- Segment heap enables Chrome to optimize system RAM usage.
- You can learn to solve more Chrome problems on our Browsers page. Be sure to check it out!
- Find useful tools to improve the performance of your devices in our Software Utilities Hub.
It appears that major Chromium-based browsers have found a cure for their memory-hogging problem. As such, Google Chrome is now joining Microsoft Edge in the use of the new segment heap RAM management technique.
The two features allow you to choose how much of your PC’s capacity the browser uses.
As such, you can set RAM and CPU limits, ensuring that although you’re running a resource-heavy game, other processes and apps still function at optimal parameters, with no buffering.
Another notable feature of GX is the Network Limiter, which allows you to put a bandwidth limit so that the browser balances how much speed each process takes. This is extremely useful for slow PCs, for instance.
Opera GX is still in beta version, but it can be downloaded and tested for free using the button below.
Adjust your browser's impact with the exclusive RAM and CPU limiters included in this awasome freeware search engine.
Google Chrome to enhance memory efficiency
Does your Google Chrome sometimes feel a little slower than normal? It’s not just you! The browser has a reputation for gobbling up RAM, which could make your computer feel a bit sluggish.
Chrome’s use of a multi-process architecture is part of the problem. And it gets worse when you open too many tabs because that simply works up the browser’s appetite for memory.
There’s some good news though. For a while now, Google’s Chromium project team has been discussing Windows 10 segment heap technology as a potential solution to the problem.
So, they’re working on a way to get Chrome to leverage segment heap instead of an older alternative.
Adding a SegmentHeap entry to the chrome.exe manifest will tell recent-enough versions of Windows (20-04 and beyond) to opt chrome.exe into using the segment heap instead of the legacy heap. Experiments with per-machine opting-in to the segment heap for chrome.exe suggests that this could save hundreds of MB in the browser and Network Service utility processes.
According to the Google Chrome developers, experiments show that PCs that harness segment heap can save hundreds of MBs in Chrome. So, the team recently updated Chrome canary (build Version 85.0.4182.0 ) with the new memory management technique.
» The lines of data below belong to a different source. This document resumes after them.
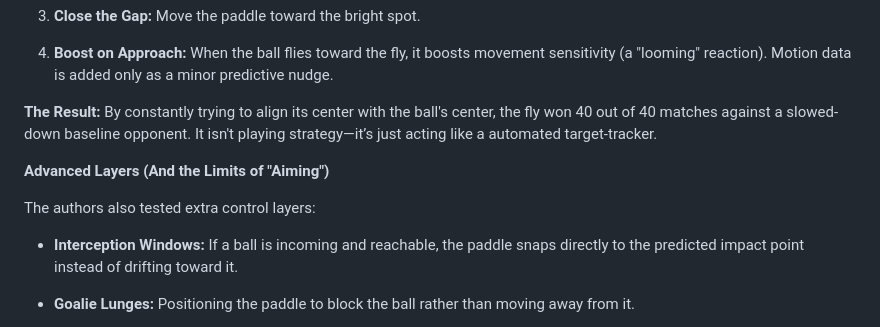
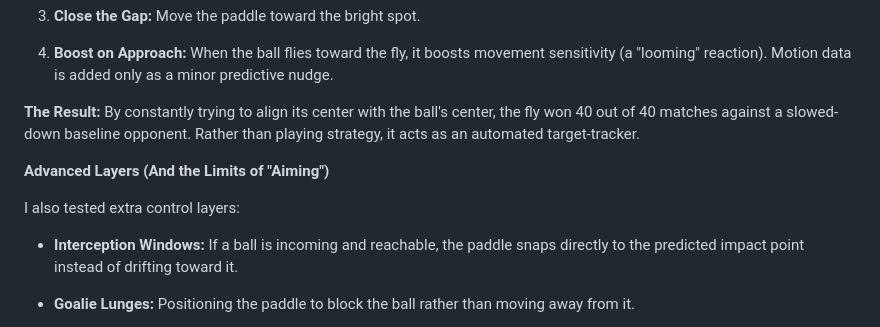
Before and after one commit to martialsystems/fly_pong, a Markdown page: README.md, the part around the change. Drawn GitHub-style.

```diff
--- a/README.md
+++ b/README.md
@@ -52,11 +52,11 @@ To fix this, the authors added a second, position-based control loop:
 
 4. **Boost on Approach:** When the ball flies toward the fly, it boosts movement sensitivity (a "looming" reaction). Motion data is added only as a minor predictive nudge.
 
-**The Result:** By constantly trying to align its center with the ball's center, the fly won 40 out of 40 matches against a slowed-down baseline opponent. It isn't playing strategy—it’s just acting like a automated target-tracker.
+**The Result:** By constantly trying to align its center with the ball's center, the fly won 40 out of 40 matches against a slowed-down baseline opponent. Rather than playing strategy, it acts as an  automated target-tracker.
 
 **Advanced Layers (And the Limits of "Aiming")**
 
-The authors also tested extra control layers:
+I also tested extra control layers:
 
 - **Interception Windows:** If a ball is incoming and reachable, the paddle snaps directly to the predicted impact point instead of drifting toward it.
 
```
Almost two weeks ago, Microsoft revealed that it had tested segment heap in Edge and found it to free up to 27% of system RAM. However, both Edge and Chrome can only attain this kind of RAM efficiency in Windows 10 version 2004 or later.
Are you experiencing a similar problem in Firefox too? Try this guide to resolve the issue.
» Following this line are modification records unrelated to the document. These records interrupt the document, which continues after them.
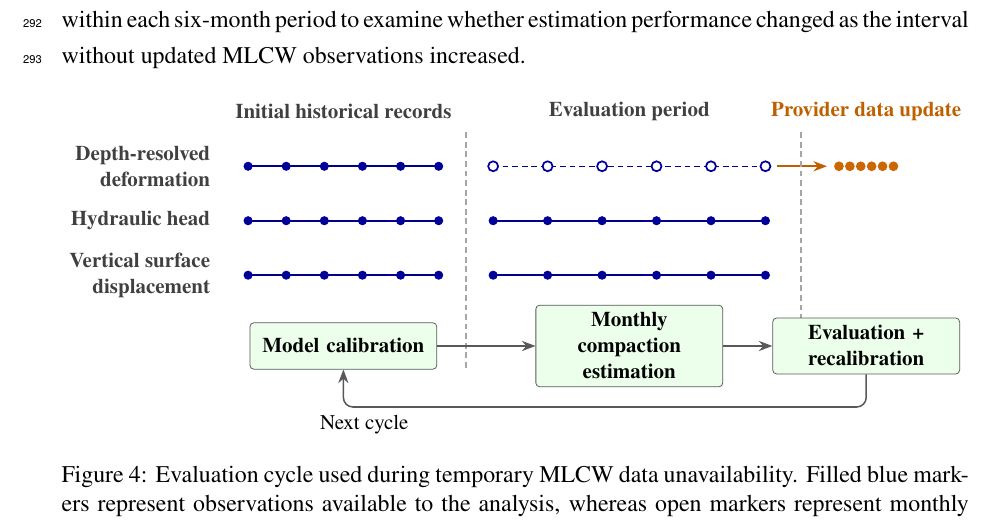
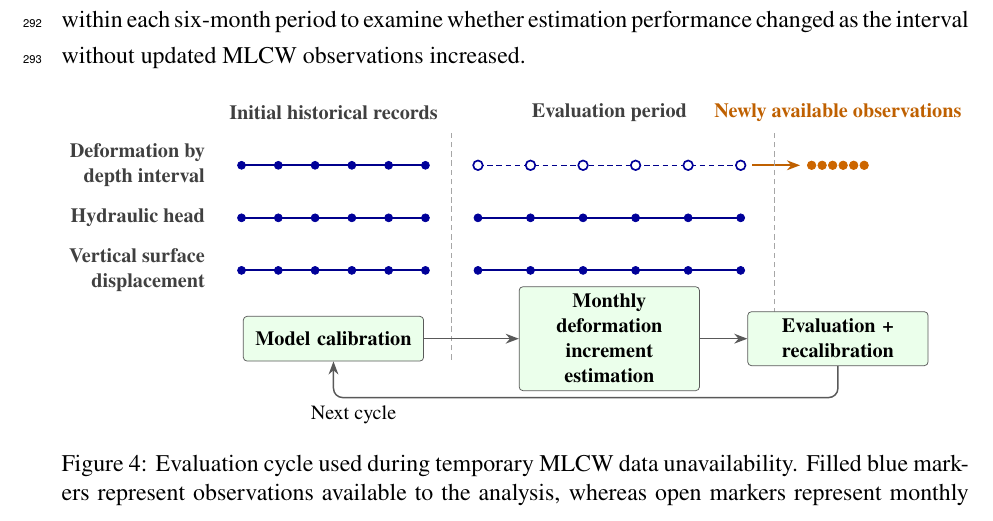
Before and after one commit to david-ncu2019/manuscript002, a LaTeX paper (main.tex, which reads sections/methods005.tex): part of page 16 of 27, cut so that both start at the same text. Compiled offline with pdfLaTeX.

Commit message:
Clarify delayed-evaluation figure labels

```diff
--- a/sections/methods005.tex
+++ b/sections/methods005.tex
@@ -186,9 +186,9 @@ Performance was evaluated separately for each depth section and for all sections
   ]
     \node[phase] at (1.75,3.55) {Initial historical records};
     \node[phase] at (7.00,3.55) {Evaluation period};
-    \node[updatephase] at (11.35,3.55) {Provider data update};
+    \node[updatephase] at (11.35,3.55) {Newly available observations};
 
-    \node[dataset] at (-0.55,2.55) {Depth-resolved\\deformation};
+    \node[dataset] at (-0.55,2.55) {Deformation by\\depth interval};
     \node[dataset] at (-0.55,1.55) {Hydraulic head};
     \node[dataset] at (-0.55,0.55) {Vertical surface\\displacement};
 
@@ -221,7 +221,7 @@ Performance was evaluated separately for each depth section and for all sections
     \draw[divider] (10.15,-1.15) -- (10.15,3.20);
 
     \node[action] (calibrate) at (1.75,-0.75) {Model calibration};
-    \node[action] (estimate) at (7.00,-0.75) {Monthly compaction\\estimation};
+    \node[action] (estimate) at (7.00,-0.75) {Monthly\\deformation increment\\estimation};
     \node[action] (update) at (11.35,-0.75) {Evaluation +\\recalibration};
     \draw[flow] (calibrate.east) -- (estimate.west);
     \draw[flow] (estimate.east) -- (update.west);
```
Meanwhile, feel free to ask any questions or share your experience in the comments section below.